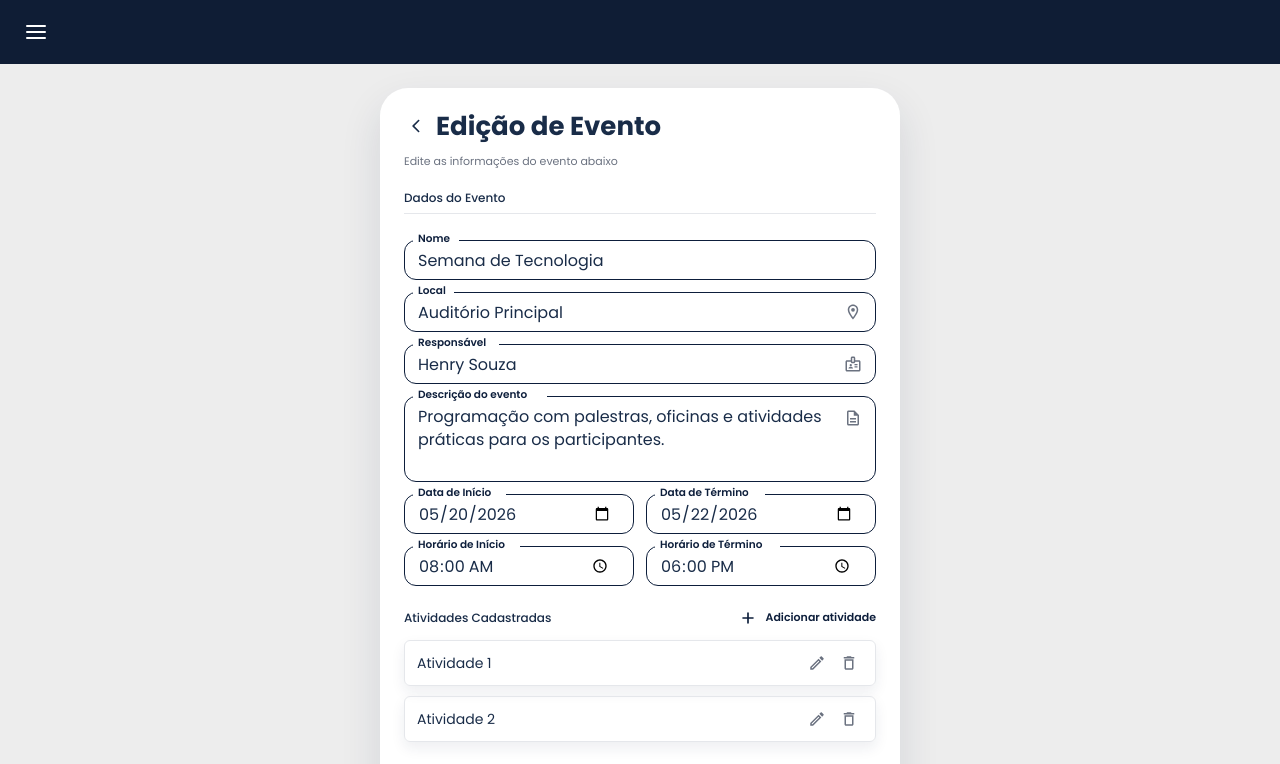
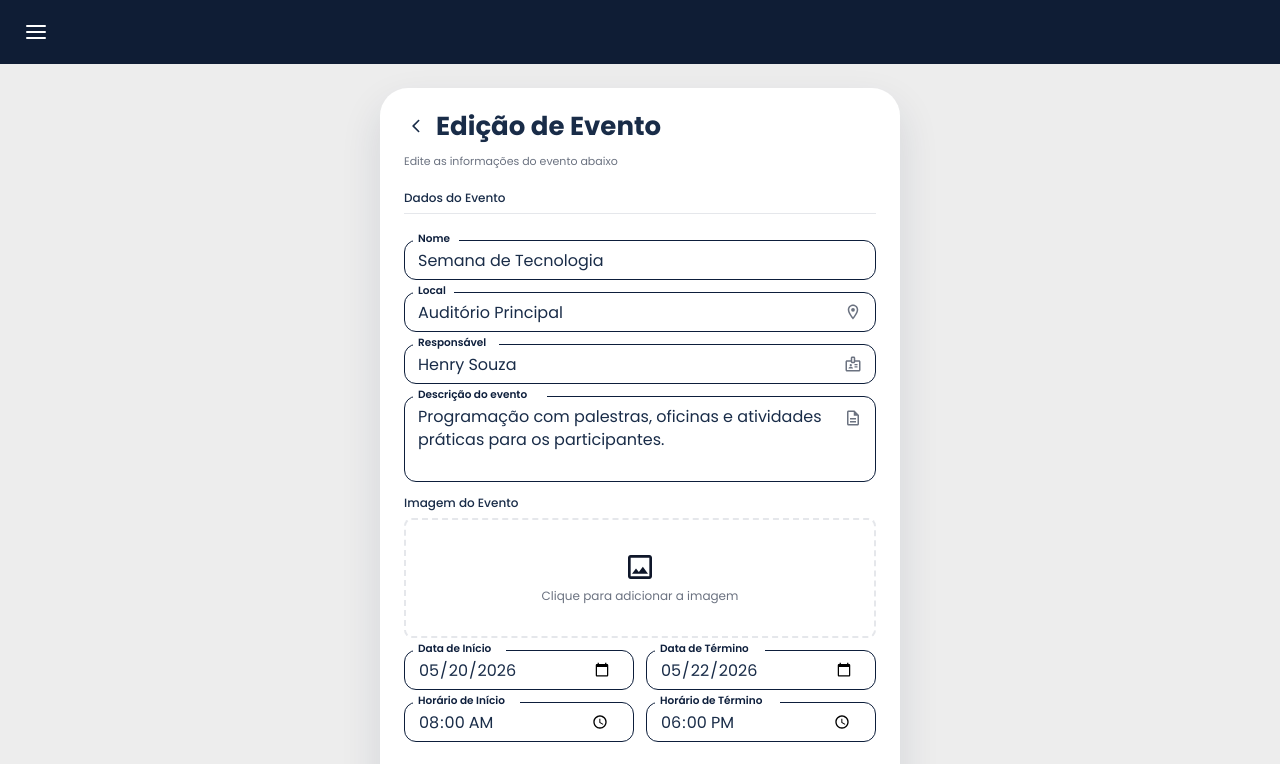
Before and after one commit to UCE020/UCE020-Front, a Next.js app: page /event/edit in a window 1280 px wide. Shown: the top 764 px of the page. Built offline with nearby package versions, Linux system fonts and the light colour scheme; what @mui/material-nextjs would draw is missing.

Commit message:
feat: adicionando o input do upload da imagem dos eventos

```diff
--- /dev/null
+++ b/src/components/ui/inputs/ImageUpload.tsx
@@ -0,0 +1,120 @@
+'use client';
+
+import { Box, Typography, IconButton } from '@mui/material';
+import DeleteOutlineOutlinedIcon from '@mui/icons-material/DeleteOutlineOutlined';
+import ImageOutlinedIcon from '@mui/icons-material/ImageOutlined';
+import { colorTokens } from '@/lib/colors';
+
+interface ImageUploadProps {
+  value: string | null;
+  onChange: (value: string | null) => void;
+  label?: string;
+  error?: boolean;
+  helperText?: string;
+  onBlur?: () => void;
+}
+
+export default function ImageUpload({
+  value,
+  onChange,
+  label = 'Imagem',
+  error = false,
+  helperText,
+  onBlur,
+}: ImageUploadProps) {
+  function handleFileUpload(event: React.ChangeEvent<HTMLInputElement>) {
+    const file = event.target.files?.[0];
+    if (file) {
+      const reader = new FileReader();
+      reader.onloadend = () => {
+        onChange(reader.result as string);
+      };
+      reader.readAsDataURL(file);
+    }
+  }
+
+  function handleRemoveImage() {
+    onChange(null);
+  }
+
+  return (
+    <Box sx={{ minWidth: 0 }}>
+      {label && (
+        <Typography sx={{ fontSize: 12, fontWeight: 500, color: colorTokens.text.primary, mb: 0.75 }}>
+          {label}
+        </Typography>
+      )}
+      <Box
+        sx={{
+          border: `2px dashed ${error ? 'error.main' : colorTokens.neutral.gray300}`,
+          borderRadius: '8px',
+          p: 2,
+          display: 'flex',
+          flexDirection: 'column',
+          alignItems: 'center',
+          justifyContent: 'center',
+          minHeight: 120,
+          cursor: 'pointer',
+          position: 'relative',
+          '&:hover': {
+            borderColor: colorTokens.navigation.default,
+          },
+        }}
+        onClick={() => document.getElementById('image-upload-input')?.click()}
+      >
+        <input
+          id="image-upload-input"
+          type="file"
+          accept="image/*"
+          onChange={handleFileUpload}
+          onBlur={onBlur}
+          style={{ display: 'none' }}
+        />
+        {value ? (
+          <Box sx={{ position: 'relative', width: '100%' }}>
+            <Box
+              component="img"
+              src={value}
+              alt="Preview"
+              sx={{
+                width: '100%',
+                maxHeight: 200,
+                objectFit: 'contain',
+                borderRadius: '4px',
+              }}
+            />
+            <IconButton
+              size="small"
+              onClick={(e) => {
+                e.stopPropagation();
+                handleRemoveImage();
+              }}
+              sx={{
+                position: 'absolute',
+                top: -8,
+                right: -8,
+                backgroundColor: colorTokens.neutral.white,
+                boxShadow: '0 2px 8px rgba(0,0,0,0.15)',
+                '&:hover': {
+                  backgroundColor: colorTokens.neutral,
+                },
+              }}
+            >
+              <DeleteOutlineOutlinedIcon sx={{ fontSize: 16 }} />
+            </IconButton>
+          </Box>
+        ) : (
+          <Box sx={{ display: 'flex', flexDirection: 'column', alignItems: 'center', gap: 0.5 }}>
+            <ImageOutlinedIcon sx={{ fontSize: 32, color: colorTokens.neutral }} />
+            <Typography sx={{ fontSize: 12, color: colorTokens.neutral.gray500, textAlign: 'center' }}>
+              Clique para adicionar a imagem
+            </Typography>
+          </Box>
+        )}
+      </Box>
+      {helperText && error ? (
+        <Typography sx={{ mt: 0.4, fontSize: 11, color: 'error.main' }}>{helperText}</Typography>
+      ) : null}
+    </Box>
+  );
+}
--- a/src/components/ui/inputs/index.ts
+++ b/src/components/ui/inputs/index.ts
@@ -6,3 +6,5 @@ export type { SelectInputProps, SelectOption } from "@/types/inputs";
 
 export { default as PasswordInput } from "./PasswordInput";
 export type { PasswordInputProps } from "@/types/inputs";
+
+export { default as ImageUpload } from "./ImageUpload";
--- a/src/features/event/components/EventForm.tsx
+++ b/src/features/event/components/EventForm.tsx
@@ -18,6 +18,7 @@ import DeleteOutlineOutlinedIcon from '@mui/icons-material/DeleteOutlineOutlined
 import AddRoundedIcon from '@mui/icons-material/AddRounded';
 
 import { Button, TextInput } from '@/components/ui';
+import { ImageUpload } from '@/components/ui/inputs';
 import { colorTokens } from '@/lib/colors';
 
 type EventFormMode = 'create' | 'edit';
@@ -36,6 +37,7 @@ type FormState = {
   endDate: string;
   startTime: string;
   endTime: string;
+  certificateImage: string | null;
 };
 
 type TouchedState = Record<keyof FormState, boolean>;
@@ -49,6 +51,7 @@ const DEFAULT_FORM: FormState = {
   endDate: '',
   startTime: '',
   endTime: '',
+  certificateImage: null,
 };
 
 const EDIT_FORM: FormState = {
@@ -61,6 +64,7 @@ const EDIT_FORM: FormState = {
   endDate: '2026-05-22',
   startTime: '08:00',
   endTime: '18:00',
+  certificateImage: null,
 };
 
 function createTouchedState(): TouchedState {
@@ -73,6 +77,7 @@ function createTouchedState(): TouchedState {
     endDate: false,
     startTime: false,
     endTime: false,
+    certificateImage: false,
   };
 }
 
@@ -100,6 +105,10 @@ function getErrors(form: FormState, touched: TouchedState) {
       touched.startTime && !form.startTime ? 'Selecione o horário de início.' : '',
     endTime:
       touched.endTime && !form.endTime ? 'Selecione o horário de término.' : '',
+    certificateImage:
+      touched.certificateImage && !form.certificateImage
+        ? 'Adicione a imagem do evento.'
+        : '',
   };
 }
 
@@ -123,7 +132,8 @@ export default function EventForm({ mode }: { mode: EventFormMode }) {
     form.startDate.length > 0 &&
     form.endDate.length > 0 &&
     form.startTime.length > 0 &&
-    form.endTime.length > 0;
+    form.endTime.length > 0 &&
+    form.certificateImage !== null;
 
   const title = isEdit ? 'Edição de Evento' : 'Cadastrar Evento';
   const subtitle = isEdit
@@ -131,7 +141,7 @@ export default function EventForm({ mode }: { mode: EventFormMode }) {
     : 'Preencha os dados abaixo para cadastrar um novo evento';
   const actionLabel = isEdit ? 'Salvar' : 'Cadastrar';
 
-  function updateField(field: keyof FormState, value: string) {
+  function updateField(field: keyof FormState, value: string | null) {
     setForm((current) => ({ ...current, [field]: value }));
   }
 
@@ -149,6 +159,7 @@ export default function EventForm({ mode }: { mode: EventFormMode }) {
       endDate: true,
       startTime: true,
       endTime: true,
+      certificateImage: true,
     });
 
     if (!canSubmit) return;
@@ -179,6 +190,7 @@ export default function EventForm({ mode }: { mode: EventFormMode }) {
     );
     setEditingActivityId(null);
   }
+
 
   return (
     <Box sx={{ minHeight: '100dvh', background: colorTokens.surface.background, overflowX: 'hidden' }}>
@@ -292,6 +304,15 @@ export default function EventForm({ mode }: { mode: EventFormMode }) {
                 />
                 {errors.description ? <Typography sx={{ mt: 0.4, fontSize: 11, color: 'error.main' }}>{errors.description}</Typography> : null}
               </Box>
+
+              <ImageUpload
+                label="Imagem do Evento"
+                value={form.certificateImage}
+                onChange={(value) => updateField('certificateImage', value)}
+                onBlur={() => markTouched('certificateImage')}
+                error={Boolean(errors.certificateImage)}
+                helperText={errors.certificateImage}
+              />
 
               <Box sx={{ display: 'grid', gridTemplateColumns: { xs: '1fr', sm: '1fr 1fr' }, gap: 1.5 }}>
                 <Box sx={{ minWidth: 0 }}>
```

**WORK INSTRUCTION**
Give back all of the data exactly, but not the pictures.

**SOLUTION TO THIS TASK**
Before and after one commit to UCE020/UCE020-Front, a Next.js app: page /event/edit in a window 1280 px wide. Shown: the top 764 px of the page. Built offline with nearby package versions, Linux system fonts and the light colour scheme; what @mui/material-nextjs would draw is missing.

Commit message:
feat: adicionando o input do upload da imagem dos eventos

```diff
--- /dev/null
+++ b/src/components/ui/inputs/ImageUpload.tsx
@@ -0,0 +1,120 @@
+'use client';
+
+import { Box, Typography, IconButton } from '@mui/material';
+import DeleteOutlineOutlinedIcon from '@mui/icons-material/DeleteOutlineOutlined';
+import ImageOutlinedIcon from '@mui/icons-material/ImageOutlined';
+import { colorTokens } from '@/lib/colors';
+
+interface ImageUploadProps {
+  value: string | null;
+  onChange: (value: string | null) => void;
+  label?: string;
+  error?: boolean;
+  helperText?: string;
+  onBlur?: () => void;
+}
+
+export default function ImageUpload({
+  value,
+  onChange,
+  label = 'Imagem',
+  error = false,
+  helperText,
+  onBlur,
+}: ImageUploadProps) {
+  function handleFileUpload(event: React.ChangeEvent<HTMLInputElement>) {
+    const file = event.target.files?.[0];
+    if (file) {
+      const reader = new FileReader();
+      reader.onloadend = () => {
+        onChange(reader.result as string);
+      };
+      reader.readAsDataURL(file);
+    }
+  }
+
+  function handleRemoveImage() {
+    onChange(null);
+  }
+
+  return (
+    <Box sx={{ minWidth: 0 }}>
+      {label && (
+        <Typography sx={{ fontSize: 12, fontWeight: 500, color: colorTokens.text.primary, mb: 0.75 }}>
+          {label}
+        </Typography>
+      )}
+      <Box
+        sx={{
+          border: `2px dashed ${error ? 'error.main' : colorTokens.neutral.gray300}`,
+          borderRadius: '8px',
+          p: 2,
+          display: 'flex',
+          flexDirection: 'column',
+          alignItems: 'center',
+          justifyContent: 'center',
+          minHeight: 120,
+          cursor: 'pointer',
+          position: 'relative',
+          '&:hover': {
+            borderColor: colorTokens.navigation.default,
+          },
+        }}
+        onClick={() => document.getElementById('image-upload-input')?.click()}
+      >
+        <input
+          id="image-upload-input"
+          type="file"
+          accept="image/*"
+          onChange={handleFileUpload}
+          onBlur={onBlur}
+          style={{ display: 'none' }}
+        />
+        {value ? (
+          <Box sx={{ position: 'relative', width: '100%' }}>
+            <Box
+              component="img"
+              src={value}
+              alt="Preview"
+              sx={{
+                width: '100%',
+                maxHeight: 200,
+                objectFit: 'contain',
+                borderRadius: '4px',
+              }}
+            />
+            <IconButton
+              size="small"
+              onClick={(e) => {
+                e.stopPropagation();
+                handleRemoveImage();
+              }}
+              sx={{
+                position: 'absolute',
+                top: -8,
+                right: -8,
+                backgroundColor: colorTokens.neutral.white,
+                boxShadow: '0 2px 8px rgba(0,0,0,0.15)',
+                '&:hover': {
+                  backgroundColor: colorTokens.neutral,
+                },
+              }}
+            >
+              <DeleteOutlineOutlinedIcon sx={{ fontSize: 16 }} />
+            </IconButton>
+          </Box>
+        ) : (
+          <Box sx={{ display: 'flex', flexDirection: 'column', alignItems: 'center', gap: 0.5 }}>
+            <ImageOutlinedIcon sx={{ fontSize: 32, color: colorTokens.neutral }} />
+            <Typography sx={{ fontSize: 12, color: colorTokens.neutral.gray500, textAlign: 'center' }}>
+              Clique para adicionar a imagem
+            </Typography>
+          </Box>
+        )}
+      </Box>
+      {helperText && error ? (
+        <Typography sx={{ mt: 0.4, fontSize: 11, color: 'error.main' }}>{helperText}</Typography>
+      ) : null}
+    </Box>
+  );
+}
--- a/src/components/ui/inputs/index.ts
+++ b/src/components/ui/inputs/index.ts
@@ -6,3 +6,5 @@ export type { SelectInputProps, SelectOption } from "@/types/inputs";
 
 export { default as PasswordInput } from "./PasswordInput";
 export type { PasswordInputProps } from "@/types/inputs";
+
+export { default as ImageUpload } from "./ImageUpload";
--- a/src/features/event/components/EventForm.tsx
+++ b/src/features/event/components/EventForm.tsx
@@ -18,6 +18,7 @@ import DeleteOutlineOutlinedIcon from '@mui/icons-material/DeleteOutlineOutlined
 import AddRoundedIcon from '@mui/icons-material/AddRounded';
 
 import { Button, TextInput } from '@/components/ui';
+import { ImageUpload } from '@/components/ui/inputs';
 import { colorTokens } from '@/lib/colors';
 
 type EventFormMode = 'create' | 'edit';
@@ -36,6 +37,7 @@ type FormState = {
   endDate: string;
   startTime: string;
   endTime: string;
+  certificateImage: string | null;
 };
 
 type TouchedState = Record<keyof FormState, boolean>;
@@ -49,6 +51,7 @@ const DEFAULT_FORM: FormState = {
   endDate: '',
   startTime: '',
   endTime: '',
+  certificateImage: null,
 };
 
 const EDIT_FORM: FormState = {
@@ -61,6 +64,7 @@ const EDIT_FORM: FormState = {
   endDate: '2026-05-22',
   startTime: '08:00',
   endTime: '18:00',
+  certificateImage: null,
 };
 
 function createTouchedState(): TouchedState {
@@ -73,6 +77,7 @@ function createTouchedState(): TouchedState {
     endDate: false,
     startTime: false,
     endTime: false,
+    certificateImage: false,
   };
 }
 
@@ -100,6 +105,10 @@ function getErrors(form: FormState, touched: TouchedState) {
       touched.startTime && !form.startTime ? 'Selecione o horário de início.' : '',
     endTime:
       touched.endTime && !form.endTime ? 'Selecione o horário de término.' : '',
+    certificateImage:
+      touched.certificateImage && !form.certificateImage
+        ? 'Adicione a imagem do evento.'
+        : '',
   };
 }
 
@@ -123,7 +132,8 @@ export default function EventForm({ mode }: { mode: EventFormMode }) {
     form.startDate.length > 0 &&
     form.endDate.length > 0 &&
     form.startTime.length > 0 &&
-    form.endTime.length > 0;
+    form.endTime.length > 0 &&
+    form.certificateImage !== null;
 
   const title = isEdit ? 'Edição de Evento' : 'Cadastrar Evento';
   const subtitle = isEdit
@@ -131,7 +141,7 @@ export default function EventForm({ mode }: { mode: EventFormMode }) {
     : 'Preencha os dados abaixo para cadastrar um novo evento';
   const actionLabel = isEdit ? 'Salvar' : 'Cadastrar';
 
-  function updateField(field: keyof FormState, value: string) {
+  function updateField(field: keyof FormState, value: string | null) {
     setForm((current) => ({ ...current, [field]: value }));
   }
 
@@ -149,6 +159,7 @@ export default function EventForm({ mode }: { mode: EventFormMode }) {
       endDate: true,
       startTime: true,
       endTime: true,
+      certificateImage: true,
     });
 
     if (!canSubmit) return;
@@ -179,6 +190,7 @@ export default function EventForm({ mode }: { mode: EventFormMode }) {
     );
     setEditingActivityId(null);
   }
+
 
   return (
     <Box sx={{ minHeight: '100dvh', background: colorTokens.surface.background, overflowX: 'hidden' }}>
@@ -292,6 +304,15 @@ export default function EventForm({ mode }: { mode: EventFormMode }) {
                 />
                 {errors.description ? <Typography sx={{ mt: 0.4, fontSize: 11, color: 'error.main' }}>{errors.description}</Typography> : null}
               </Box>
+
+              <ImageUpload
+                label="Imagem do Evento"
+                value={form.certificateImage}
+                onChange={(value) => updateField('certificateImage', value)}
+                onBlur={() => markTouched('certificateImage')}
+                error={Boolean(errors.certificateImage)}
+                helperText={errors.certificateImage}
+              />
 
               <Box sx={{ display: 'grid', gridTemplateColumns: { xs: '1fr', sm: '1fr 1fr' }, gap: 1.5 }}>
                 <Box sx={{ minWidth: 0 }}>
```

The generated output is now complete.